Input records:
________

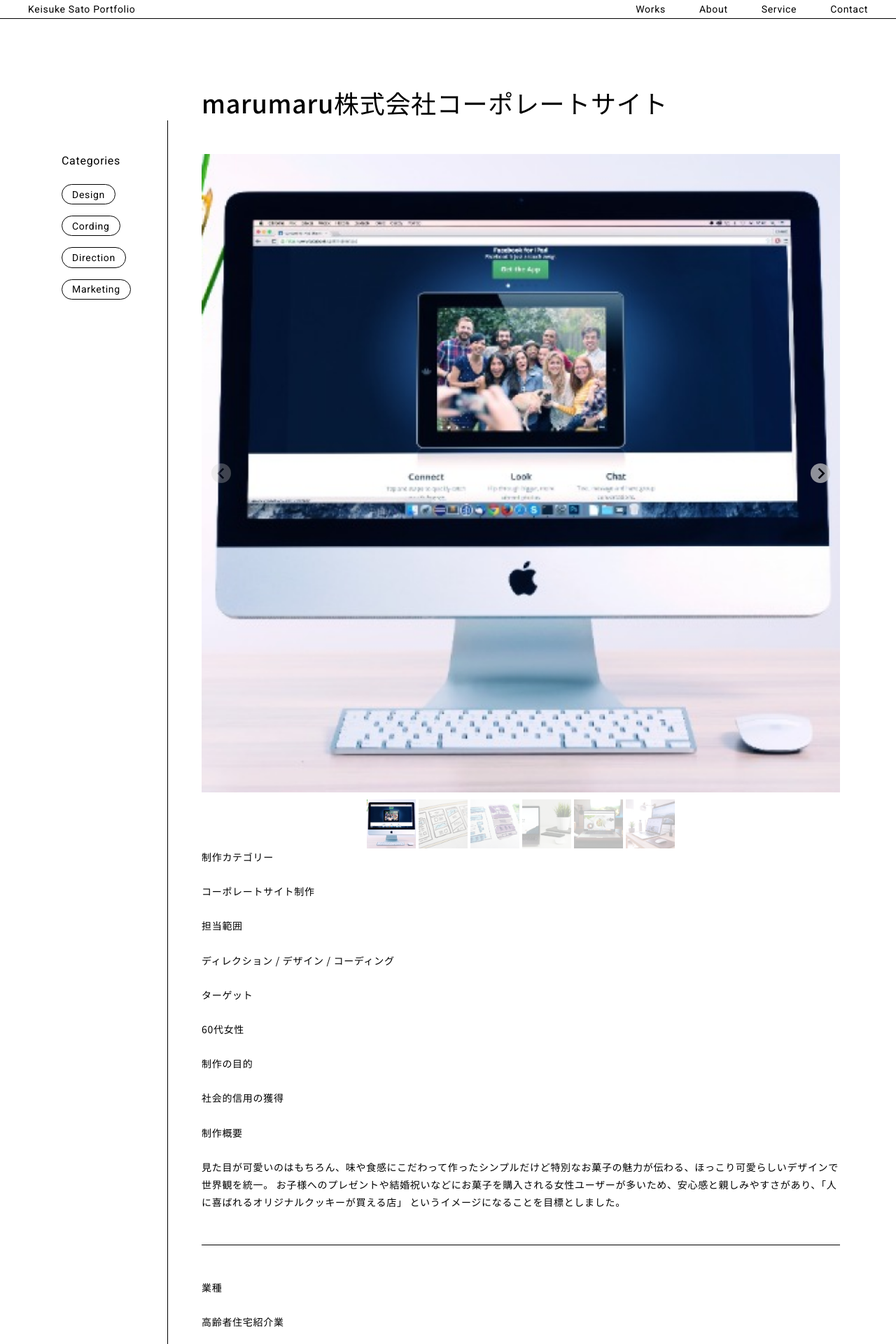
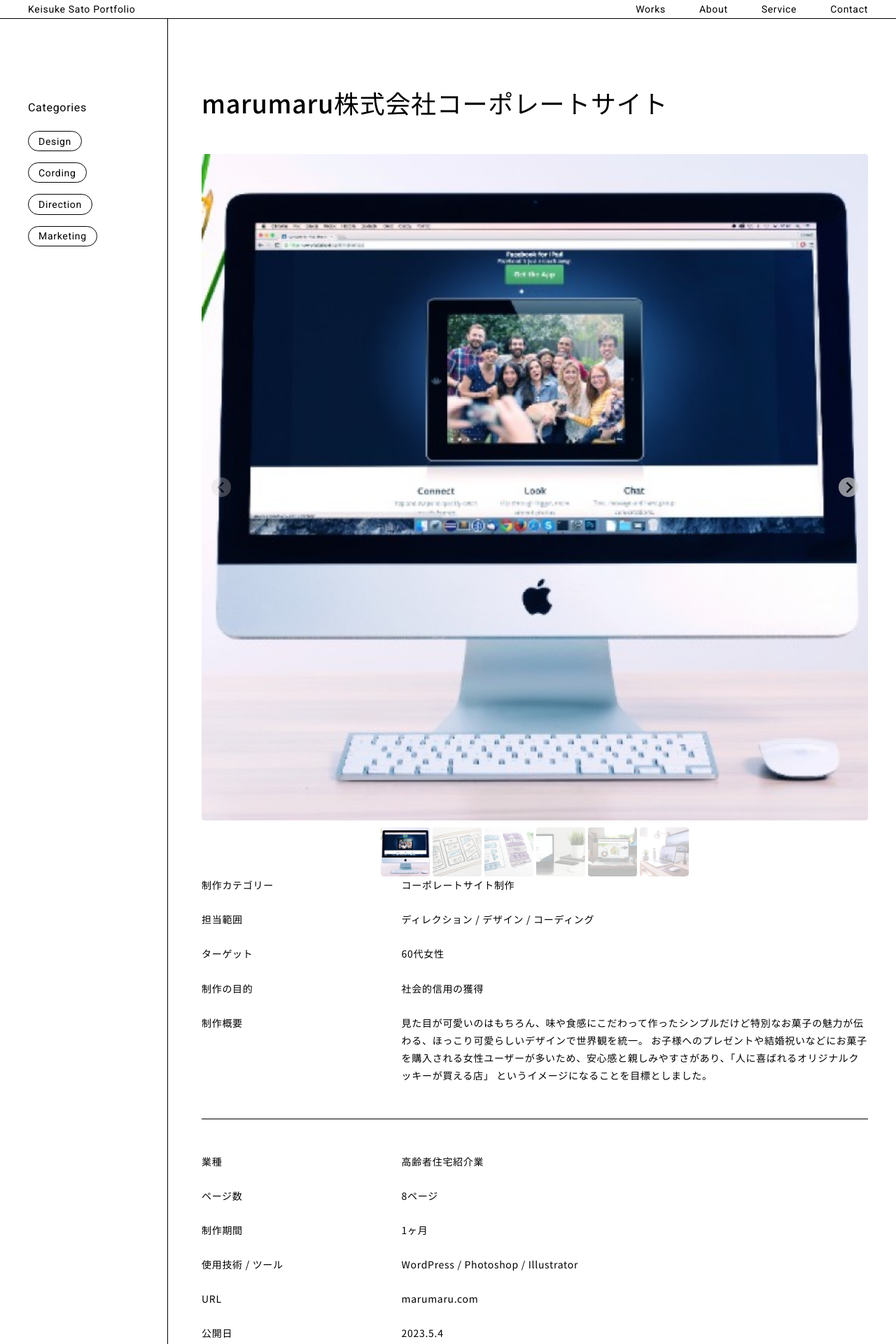
Before and after one commit to HIRAK-KS/my_portfolio_site, a PHP site: page /single-works.html in a window 1280 px wide. Shown: the top 1920 px of the page at 70% size. Run offline with PHP 8.4, Linux system fonts and the light colour scheme.

Commit message:
[Adjust overall layout and single-works.html description]

```diff
--- a/archive-works.html
+++ b/archive-works.html
@@ -16,7 +16,7 @@
     <link rel="stylesheet" href="./styles/style.css" />
   </head>
 
-  <body class="global-layout _2-column">
+  <body class="global-layout _archive">
     <header class="global-layout__header header">
       <div class="header__inner wrapper">
         <h1 class="logo">
@@ -94,7 +94,7 @@
       </div>
     </nav>
 
-    <main class="global-layout__contents _works">
+    <main class="global-layout__contents _2-colum">
       <section class="archive-works">
         <ul class="card-list">
           <li class="card _works">
--- a/single-works.html
+++ b/single-works.html
@@ -17,7 +17,7 @@
     <link rel="stylesheet" href="./styles/splide.min.css" />
   </head>
 
-  <body class="global-layout _2-column">
+  <body class="global-layout _single">
     <header class="global-layout__header header">
       <div class="header__inner wrapper">
         <h1 class="logo">
@@ -95,7 +95,7 @@
       </div>
     </nav>
 
-    <main class="global-layout__contents _works">
+    <main class="global-layout__contents _2-colum">
       <section class="archive-works">
         <section id="main-carousel" class="splide" aria-label="お気に入りの写真">
           <div class="splide__track">
--- a/styles/style.css
+++ b/styles/style.css
@@ -40,8 +40,9 @@ body {
   background-color: var(--color-white, #fff);
 }
 img {
-  max-width: 100%;
-  height: auto;
+  width: 100%;
+  height: 100%;
+  border-radius: 4px;
   object-fit: cover;
 }
 a {
@@ -118,7 +119,7 @@ hr {
 .card__date {
   font-size: 1.2rem;
 }
-@media (max-width: 480px) {
+@media (max-width: 600px) {
   .card__inner {
     flex-direction: column-reverse;
   }
@@ -137,24 +138,44 @@ LAYOUT
   min-height: 100vh;
   &._1-column {
     grid-template:
+      "." 96px
       "header" auto
       "contents" 1fr
+      "." 144px
       "footer" auto /
       100%;
   }
-  &._2-column {
+  &._archive,
+  &._single {
     grid-template:
-      "header header header header" auto
-      ". . heading ." auto
-      ". categories contents ." 1fr
-      "footer footer footer footer" auto /
-      1fr minmax(50px, 200px) minmax(500px, 1000px) 1fr;
-    @media (max-width: 800px) {
+      "header header header header header header" auto
+      ". . categories . . ." 120px
+      ". . categories heading . ." auto
+      ". . categories contents . ." 1fr
+      ". . categories . . ." 144px
+      "footer footer footer footer footer footer" auto /
+      1fr 40px minmax(50px, 200px) minmax(500px, 1000px) 40px 1fr;
+  }
+  @media (max-width: 800px) {
+    &._archive {
       grid-template:
         "header header header" auto
+        ". . ." 96px
         ". heading ." auto
         ". categories ." auto
         ". contents ." 1fr
+        ". . ." 120px
+        "footer footer footer" auto /
+        24px 1fr 24px;
+    }
+    &._single {
+      grid-template:
+        "header header header" auto
+        ". . ." 96px
+        ". heading ." auto
+        ". contents ." 1fr
+        ". categories ." auto
+        ". . ." 120px
         "footer footer footer" auto /
         24px 1fr 24px;
     }
@@ -168,32 +189,31 @@ LAYOUT
   grid-area: header;
 }
 .global-layout__heading {
-  padding: 120px 48px 0;
+  padding: 0 48px;
   grid-area: heading;
-  @media (max-width: 800px) {
-    padding: 48px 0 0;
-  }
 }
 .global-layout__categories {
-  padding: 48px;
+  padding-top: 144px;
+  padding-right: 48px;
   border-right: var(--border-primary);
   grid-area: categories;
   @media (max-width: 800px) {
-    padding: 24px 0 0;
+    padding-top: 24px;
+    border-right: none;
   }
 }
 .global-layout__contents {
   position: relative;
-  padding: 96px 40px 144px;
+  padding: 0 40px;
   grid-area: contents;
   @media (max-width: 800px) {
-    padding: 48px 24px 144px;
+    padding: 48px 24px 0;
   }
 }
-.global-layout__contents._works {
-  padding: 48px 40px 120px 48px;
+.global-layout__contents._2-colum {
+  padding: 48px 0 0 48px;
   @media (max-width: 800px) {
-    padding: 24px 0 120px;
+    padding: 24px 0 0;
   }
 }
 .global-layout__footer {
@@ -475,20 +495,22 @@ SINGLE PAGE
   font: var(--font-title-ja);
   font-size: 36px;
 }
-.description,
+.description {
+  display: flex;
+  flex-direction: column;
+  gap: 48px;
+  dt {
+    width: 30%;
+  }
+  dd {
+    width: 70%;
+  }
+}
 .description__main,
 .description__sub {
   display: flex;
-  flex-direction: column;
-}
-.description {
-  gap: 48px;
-}
-.description__main {
-  gap: 24px;
-}
-.description__sub {
-  gap: 24px;
+  flex-wrap: wrap;
+  row-gap: 24px;
 }
 
 /* --------------------------------
@@ -573,13 +595,6 @@ MEDIA
 /* ----------------------------------
 SLIDER
 ------------------------------------ */
-.splide__slide img,
-.thumbnail img {
-  width: 100%;
-  height: 100%;
-  object-fit: cover;
-}
-
 .thumbnails {
   display: flex;
   margin: 1rem auto 0;
```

________

Problem statement:
A complete answer lists each line of the data that holds the word "grid".

Response for this exercise:
     grid-template:
     grid-template:
       grid-template:
+      grid-template:
   grid-area: header;
   grid-area: heading;
   grid-area: categories;
   grid-area: contents;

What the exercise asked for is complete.